Although both these conditions have several similarities, such as widespread pain and constant fatigue, they also have their differences. “Many people tend to think that fibromyalgia is an actual form of arthritis, but that is not the case,” said Michael H. Lowenstein, PhD, medical director at the Waismann Method Opioid Treatment Center in southern California. “While it is characterized by pain, FM does not cause tissue inflammation, nor does it physically damage the body’s muscles and joints like arthritis is known to do.”
During the early stages of arthritis, the physical damage can be light, so patients might only experience the painful sensations, muscle stiffness, and exhaustion that are more similar to FM symptoms. Only later when arthritic symptoms have fully developed can a doctor rule out fibromyalgia by taking an X-ray.
6. Multiple Sclerosis

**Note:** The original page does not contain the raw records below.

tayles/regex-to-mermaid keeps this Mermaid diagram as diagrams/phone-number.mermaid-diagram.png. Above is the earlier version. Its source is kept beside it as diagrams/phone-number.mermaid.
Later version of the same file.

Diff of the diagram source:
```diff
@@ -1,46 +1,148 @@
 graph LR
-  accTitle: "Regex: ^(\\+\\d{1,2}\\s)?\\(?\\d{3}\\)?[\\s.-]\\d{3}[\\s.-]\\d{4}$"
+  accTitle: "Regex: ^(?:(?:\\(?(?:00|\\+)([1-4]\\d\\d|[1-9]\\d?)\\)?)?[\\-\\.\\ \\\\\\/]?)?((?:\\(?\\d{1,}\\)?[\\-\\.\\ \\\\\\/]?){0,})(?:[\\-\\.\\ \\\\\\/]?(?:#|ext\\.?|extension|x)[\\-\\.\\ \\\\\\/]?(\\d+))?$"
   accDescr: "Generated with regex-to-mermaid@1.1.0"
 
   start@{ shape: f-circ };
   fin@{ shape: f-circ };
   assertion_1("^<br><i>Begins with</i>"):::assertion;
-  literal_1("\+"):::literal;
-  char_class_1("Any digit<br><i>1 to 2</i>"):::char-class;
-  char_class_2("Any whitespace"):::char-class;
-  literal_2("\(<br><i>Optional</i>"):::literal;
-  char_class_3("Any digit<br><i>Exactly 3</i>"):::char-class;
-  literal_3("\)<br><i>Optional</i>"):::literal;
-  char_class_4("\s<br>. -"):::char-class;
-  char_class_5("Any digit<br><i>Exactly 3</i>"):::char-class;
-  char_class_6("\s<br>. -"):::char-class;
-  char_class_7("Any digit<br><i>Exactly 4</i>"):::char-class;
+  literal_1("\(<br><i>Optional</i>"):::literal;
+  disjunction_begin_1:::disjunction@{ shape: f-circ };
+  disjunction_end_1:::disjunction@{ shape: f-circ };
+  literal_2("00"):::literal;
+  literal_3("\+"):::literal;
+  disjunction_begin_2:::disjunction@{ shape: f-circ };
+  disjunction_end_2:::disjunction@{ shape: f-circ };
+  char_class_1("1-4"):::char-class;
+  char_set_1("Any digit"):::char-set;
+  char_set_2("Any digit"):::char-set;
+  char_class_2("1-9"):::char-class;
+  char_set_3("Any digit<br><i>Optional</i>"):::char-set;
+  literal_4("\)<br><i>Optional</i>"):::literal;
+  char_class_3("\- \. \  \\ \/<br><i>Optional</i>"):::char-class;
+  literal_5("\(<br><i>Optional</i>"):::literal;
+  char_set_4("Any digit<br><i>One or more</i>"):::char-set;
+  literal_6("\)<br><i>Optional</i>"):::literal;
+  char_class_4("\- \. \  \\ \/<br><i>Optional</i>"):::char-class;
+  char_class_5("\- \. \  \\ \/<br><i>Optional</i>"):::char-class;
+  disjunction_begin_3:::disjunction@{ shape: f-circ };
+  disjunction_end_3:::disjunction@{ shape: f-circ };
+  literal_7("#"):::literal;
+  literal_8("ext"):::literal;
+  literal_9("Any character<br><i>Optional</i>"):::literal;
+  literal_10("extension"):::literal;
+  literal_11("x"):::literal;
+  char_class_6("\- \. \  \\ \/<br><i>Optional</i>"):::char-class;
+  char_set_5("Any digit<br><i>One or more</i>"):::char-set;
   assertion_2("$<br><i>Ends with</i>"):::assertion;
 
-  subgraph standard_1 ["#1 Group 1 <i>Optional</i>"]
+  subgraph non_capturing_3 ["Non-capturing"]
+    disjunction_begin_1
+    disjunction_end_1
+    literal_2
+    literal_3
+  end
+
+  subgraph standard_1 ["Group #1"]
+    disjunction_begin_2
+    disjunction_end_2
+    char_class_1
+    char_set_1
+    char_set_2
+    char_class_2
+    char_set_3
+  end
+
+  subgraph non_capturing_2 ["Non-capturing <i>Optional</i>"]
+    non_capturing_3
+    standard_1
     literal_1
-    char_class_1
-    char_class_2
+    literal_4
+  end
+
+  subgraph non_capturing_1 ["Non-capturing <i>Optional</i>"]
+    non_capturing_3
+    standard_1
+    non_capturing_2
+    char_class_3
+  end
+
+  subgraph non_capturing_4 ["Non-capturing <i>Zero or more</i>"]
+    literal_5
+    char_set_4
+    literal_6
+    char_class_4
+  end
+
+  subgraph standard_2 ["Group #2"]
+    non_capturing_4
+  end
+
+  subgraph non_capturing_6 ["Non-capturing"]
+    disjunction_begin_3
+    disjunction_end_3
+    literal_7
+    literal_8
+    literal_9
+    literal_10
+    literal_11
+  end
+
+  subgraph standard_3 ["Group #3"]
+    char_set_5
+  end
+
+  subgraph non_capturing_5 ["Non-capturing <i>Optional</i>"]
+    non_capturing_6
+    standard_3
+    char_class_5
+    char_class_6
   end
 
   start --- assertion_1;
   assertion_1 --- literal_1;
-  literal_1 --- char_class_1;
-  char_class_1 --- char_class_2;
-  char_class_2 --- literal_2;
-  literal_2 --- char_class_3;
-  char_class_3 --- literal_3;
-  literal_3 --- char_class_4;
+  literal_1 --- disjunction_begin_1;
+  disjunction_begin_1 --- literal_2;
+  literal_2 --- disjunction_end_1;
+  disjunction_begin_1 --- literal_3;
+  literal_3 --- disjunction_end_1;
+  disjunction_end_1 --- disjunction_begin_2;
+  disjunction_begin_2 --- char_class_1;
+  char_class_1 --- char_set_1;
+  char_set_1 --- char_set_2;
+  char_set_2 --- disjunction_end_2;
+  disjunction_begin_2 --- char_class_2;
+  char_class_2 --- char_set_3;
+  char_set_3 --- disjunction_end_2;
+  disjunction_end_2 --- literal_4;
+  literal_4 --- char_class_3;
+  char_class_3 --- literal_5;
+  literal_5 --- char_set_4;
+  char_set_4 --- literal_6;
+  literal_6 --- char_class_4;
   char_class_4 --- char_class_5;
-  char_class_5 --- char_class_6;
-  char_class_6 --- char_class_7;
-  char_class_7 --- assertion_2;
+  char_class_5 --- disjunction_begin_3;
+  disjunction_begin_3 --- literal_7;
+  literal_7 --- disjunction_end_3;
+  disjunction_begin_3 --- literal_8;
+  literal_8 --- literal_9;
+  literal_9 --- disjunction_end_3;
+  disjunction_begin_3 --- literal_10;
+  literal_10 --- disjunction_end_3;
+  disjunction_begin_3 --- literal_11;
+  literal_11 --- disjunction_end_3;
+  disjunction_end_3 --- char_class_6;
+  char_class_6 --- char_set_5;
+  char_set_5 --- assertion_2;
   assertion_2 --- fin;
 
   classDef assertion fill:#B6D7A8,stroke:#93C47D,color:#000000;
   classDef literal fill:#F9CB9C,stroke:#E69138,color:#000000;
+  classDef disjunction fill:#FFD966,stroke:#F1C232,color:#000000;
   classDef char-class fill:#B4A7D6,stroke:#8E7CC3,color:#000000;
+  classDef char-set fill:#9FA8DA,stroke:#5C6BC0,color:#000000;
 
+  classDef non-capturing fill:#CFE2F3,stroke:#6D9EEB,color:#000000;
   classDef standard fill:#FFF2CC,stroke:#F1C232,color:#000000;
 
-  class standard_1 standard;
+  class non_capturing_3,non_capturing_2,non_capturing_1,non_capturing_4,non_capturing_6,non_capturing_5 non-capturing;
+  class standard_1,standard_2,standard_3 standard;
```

While these two share similar symptoms like chronic pain that affects most of the body, multiple sclerosis and fibromyalgia are very different diseases. “MS is a neurological condition that attacks and destroys the myelin, or protective coating, surrounding our body’s nerves,” said Anca D. Askanase, MD, MPH, a rheumatologist and associate professor of medicine at Columbia University Medical Center. “Once the damage is done to the outer layer of the nerves, MS attacks the nerves themselves, causing the individual to lose sensation throughout their body.”
Fibromyalgia symptoms such as chronic pain felt throughout the body are similar to MS, but there are many symptoms that the two do not have in common. “Symptoms of MS that may be different to FM include difficulty walking, blurred eyesight, and slurred speech,” said Dr. Lederman. Unfortunately, both conditions are difficult for physicians to diagnose. “Most physicians can only come to a diagnosis of FM or MS after they’ve ruled out other possible causes,” said Nathan Wei, MD, a board-certified rheumatologist.